-- Opening Marker --
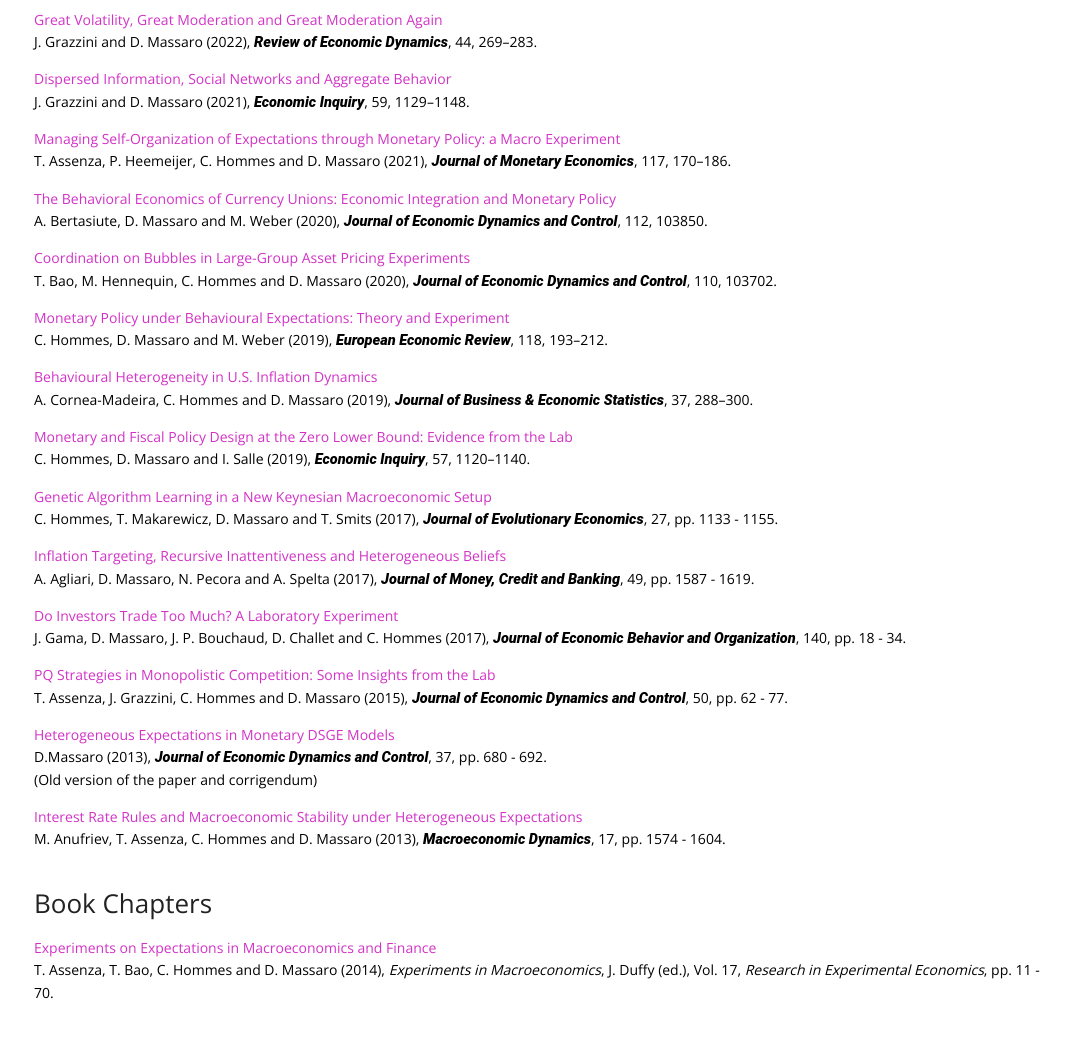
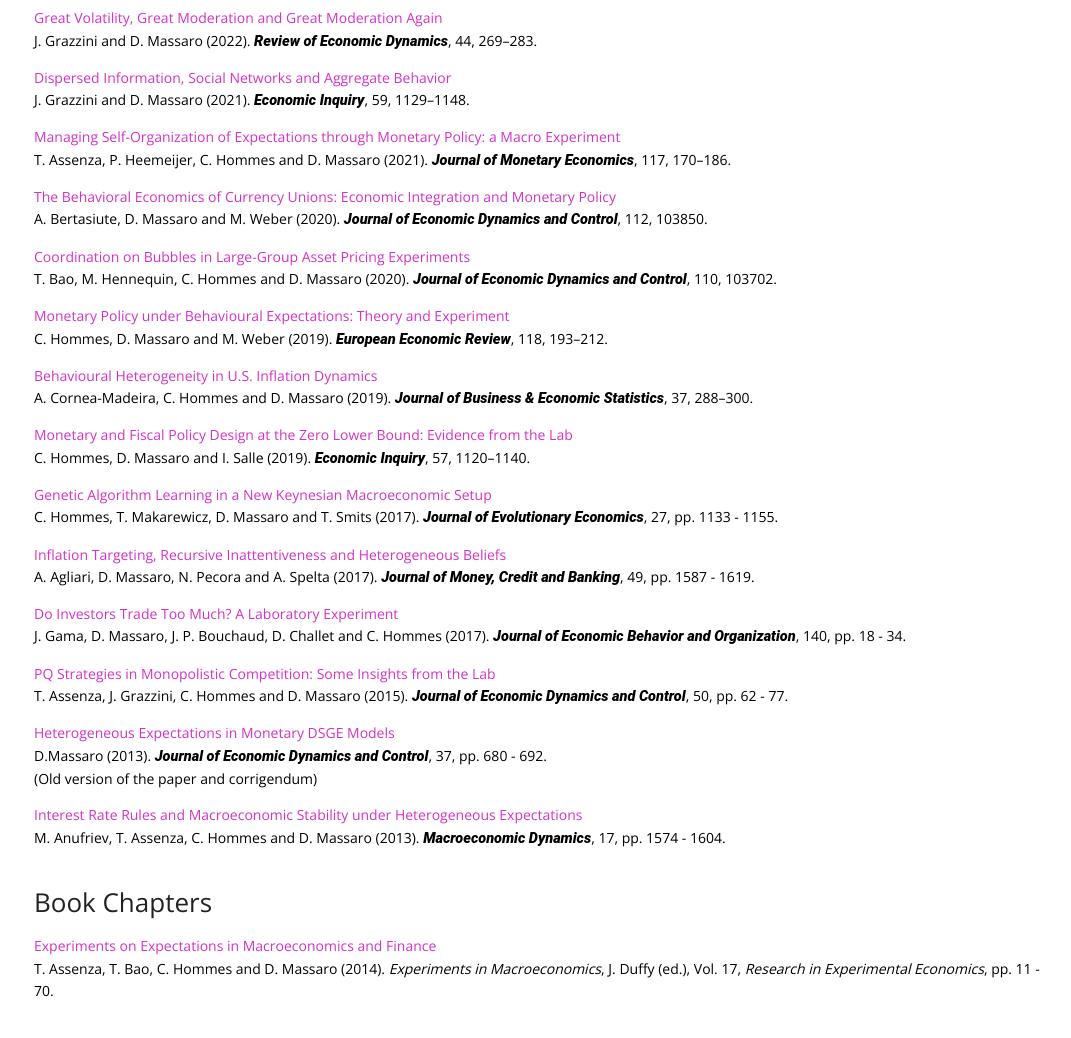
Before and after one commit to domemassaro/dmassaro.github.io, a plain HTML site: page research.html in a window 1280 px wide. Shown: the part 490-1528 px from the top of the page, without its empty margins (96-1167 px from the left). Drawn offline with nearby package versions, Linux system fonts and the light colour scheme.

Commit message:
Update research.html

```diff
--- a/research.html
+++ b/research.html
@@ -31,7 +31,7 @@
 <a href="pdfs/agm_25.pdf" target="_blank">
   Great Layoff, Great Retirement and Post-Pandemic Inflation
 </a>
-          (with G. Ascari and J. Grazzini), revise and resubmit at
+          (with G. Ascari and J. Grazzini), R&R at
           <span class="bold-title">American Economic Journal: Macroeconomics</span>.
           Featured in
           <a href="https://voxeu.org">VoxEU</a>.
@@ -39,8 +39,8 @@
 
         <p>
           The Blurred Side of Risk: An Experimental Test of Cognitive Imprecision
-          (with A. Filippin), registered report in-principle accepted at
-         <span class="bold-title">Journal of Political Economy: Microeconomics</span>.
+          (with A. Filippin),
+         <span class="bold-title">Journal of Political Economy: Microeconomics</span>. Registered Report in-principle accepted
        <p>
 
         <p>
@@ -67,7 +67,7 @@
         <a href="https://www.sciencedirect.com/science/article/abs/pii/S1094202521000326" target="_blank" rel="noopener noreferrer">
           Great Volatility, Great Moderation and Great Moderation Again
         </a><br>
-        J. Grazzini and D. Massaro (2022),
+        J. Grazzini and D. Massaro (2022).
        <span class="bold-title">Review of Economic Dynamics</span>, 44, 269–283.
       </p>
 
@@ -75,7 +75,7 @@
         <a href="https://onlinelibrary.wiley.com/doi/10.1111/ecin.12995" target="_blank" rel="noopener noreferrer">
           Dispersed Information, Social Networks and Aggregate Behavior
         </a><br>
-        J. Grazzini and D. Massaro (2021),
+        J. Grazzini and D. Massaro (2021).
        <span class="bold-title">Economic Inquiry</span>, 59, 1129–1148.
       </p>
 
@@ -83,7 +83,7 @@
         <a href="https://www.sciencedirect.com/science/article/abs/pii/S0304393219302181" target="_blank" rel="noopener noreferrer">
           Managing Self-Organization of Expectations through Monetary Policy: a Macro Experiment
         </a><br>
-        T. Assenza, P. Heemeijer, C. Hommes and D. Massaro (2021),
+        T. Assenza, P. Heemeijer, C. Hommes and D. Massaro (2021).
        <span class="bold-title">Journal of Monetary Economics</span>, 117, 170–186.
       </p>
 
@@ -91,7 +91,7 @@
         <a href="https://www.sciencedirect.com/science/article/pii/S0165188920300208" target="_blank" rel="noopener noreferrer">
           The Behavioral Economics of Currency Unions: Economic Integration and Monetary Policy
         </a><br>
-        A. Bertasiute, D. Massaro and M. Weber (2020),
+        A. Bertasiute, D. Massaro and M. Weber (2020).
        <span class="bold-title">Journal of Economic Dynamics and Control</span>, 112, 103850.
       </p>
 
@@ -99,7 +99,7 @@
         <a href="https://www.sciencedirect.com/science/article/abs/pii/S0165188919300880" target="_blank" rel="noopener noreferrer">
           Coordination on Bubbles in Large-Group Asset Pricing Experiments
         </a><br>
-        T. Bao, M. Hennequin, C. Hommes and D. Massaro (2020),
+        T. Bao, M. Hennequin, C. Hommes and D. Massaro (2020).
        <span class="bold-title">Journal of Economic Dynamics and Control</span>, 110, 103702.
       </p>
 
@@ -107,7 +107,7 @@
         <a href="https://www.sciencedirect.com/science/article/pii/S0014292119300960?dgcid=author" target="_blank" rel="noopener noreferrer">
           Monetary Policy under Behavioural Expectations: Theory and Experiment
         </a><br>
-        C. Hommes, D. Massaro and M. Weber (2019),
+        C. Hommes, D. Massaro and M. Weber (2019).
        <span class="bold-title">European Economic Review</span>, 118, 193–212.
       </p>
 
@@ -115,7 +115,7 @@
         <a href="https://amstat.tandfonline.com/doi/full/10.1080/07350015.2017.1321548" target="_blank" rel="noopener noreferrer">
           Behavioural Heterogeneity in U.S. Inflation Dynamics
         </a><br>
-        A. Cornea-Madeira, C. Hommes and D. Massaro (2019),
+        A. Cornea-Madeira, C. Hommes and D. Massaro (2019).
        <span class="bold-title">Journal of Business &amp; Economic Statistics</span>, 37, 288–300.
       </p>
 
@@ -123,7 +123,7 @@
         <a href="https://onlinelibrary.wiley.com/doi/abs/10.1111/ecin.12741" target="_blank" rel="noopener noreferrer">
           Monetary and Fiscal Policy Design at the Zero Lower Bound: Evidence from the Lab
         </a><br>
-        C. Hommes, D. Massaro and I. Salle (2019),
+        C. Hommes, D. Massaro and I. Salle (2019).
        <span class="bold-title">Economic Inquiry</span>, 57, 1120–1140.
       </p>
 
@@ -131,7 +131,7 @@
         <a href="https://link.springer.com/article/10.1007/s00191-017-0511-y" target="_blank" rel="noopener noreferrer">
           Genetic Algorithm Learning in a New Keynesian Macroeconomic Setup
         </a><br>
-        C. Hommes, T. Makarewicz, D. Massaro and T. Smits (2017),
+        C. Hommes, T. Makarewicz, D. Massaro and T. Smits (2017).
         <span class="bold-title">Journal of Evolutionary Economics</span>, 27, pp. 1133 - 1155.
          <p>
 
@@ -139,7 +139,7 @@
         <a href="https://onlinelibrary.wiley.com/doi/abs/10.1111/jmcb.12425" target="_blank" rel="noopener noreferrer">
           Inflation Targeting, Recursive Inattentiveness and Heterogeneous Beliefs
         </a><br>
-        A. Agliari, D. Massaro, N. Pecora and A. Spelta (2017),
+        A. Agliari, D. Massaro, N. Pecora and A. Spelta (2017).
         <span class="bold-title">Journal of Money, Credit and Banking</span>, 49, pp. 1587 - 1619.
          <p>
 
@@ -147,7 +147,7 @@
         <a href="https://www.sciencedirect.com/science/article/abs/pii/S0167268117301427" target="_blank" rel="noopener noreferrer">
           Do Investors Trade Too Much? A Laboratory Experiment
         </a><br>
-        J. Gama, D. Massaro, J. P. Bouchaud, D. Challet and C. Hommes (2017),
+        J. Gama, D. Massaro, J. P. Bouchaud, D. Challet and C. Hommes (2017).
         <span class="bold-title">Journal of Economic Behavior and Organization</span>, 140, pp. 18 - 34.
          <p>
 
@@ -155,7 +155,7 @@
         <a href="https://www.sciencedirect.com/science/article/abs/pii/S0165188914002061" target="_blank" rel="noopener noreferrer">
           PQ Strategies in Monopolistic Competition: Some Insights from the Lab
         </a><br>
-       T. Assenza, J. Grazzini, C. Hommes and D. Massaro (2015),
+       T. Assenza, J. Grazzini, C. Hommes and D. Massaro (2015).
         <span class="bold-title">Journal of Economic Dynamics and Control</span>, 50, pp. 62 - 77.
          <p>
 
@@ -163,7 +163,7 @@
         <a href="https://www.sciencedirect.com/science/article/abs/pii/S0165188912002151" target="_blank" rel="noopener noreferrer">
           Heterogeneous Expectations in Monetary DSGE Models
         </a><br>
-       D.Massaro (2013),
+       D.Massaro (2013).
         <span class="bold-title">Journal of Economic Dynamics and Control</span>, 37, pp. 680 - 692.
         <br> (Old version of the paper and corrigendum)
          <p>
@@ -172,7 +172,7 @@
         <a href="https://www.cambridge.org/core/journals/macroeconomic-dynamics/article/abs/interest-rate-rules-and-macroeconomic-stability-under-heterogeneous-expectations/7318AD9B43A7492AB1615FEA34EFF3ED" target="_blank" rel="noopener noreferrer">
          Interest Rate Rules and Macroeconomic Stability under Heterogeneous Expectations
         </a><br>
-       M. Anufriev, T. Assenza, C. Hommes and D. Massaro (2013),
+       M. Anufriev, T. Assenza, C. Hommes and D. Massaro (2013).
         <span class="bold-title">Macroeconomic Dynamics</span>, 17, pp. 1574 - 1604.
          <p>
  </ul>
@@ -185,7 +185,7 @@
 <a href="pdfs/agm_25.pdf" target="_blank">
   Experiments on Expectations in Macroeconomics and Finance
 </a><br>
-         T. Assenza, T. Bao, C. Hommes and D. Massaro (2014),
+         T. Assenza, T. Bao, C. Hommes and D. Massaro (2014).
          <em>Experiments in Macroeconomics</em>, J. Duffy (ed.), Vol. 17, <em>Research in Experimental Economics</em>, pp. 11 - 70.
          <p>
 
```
-- Closing Marker --
• WHAT NEEDS TO BE DONE
Please give the number of lines above that hold the word "Weber", and only that number.

• ANSWER AREA
4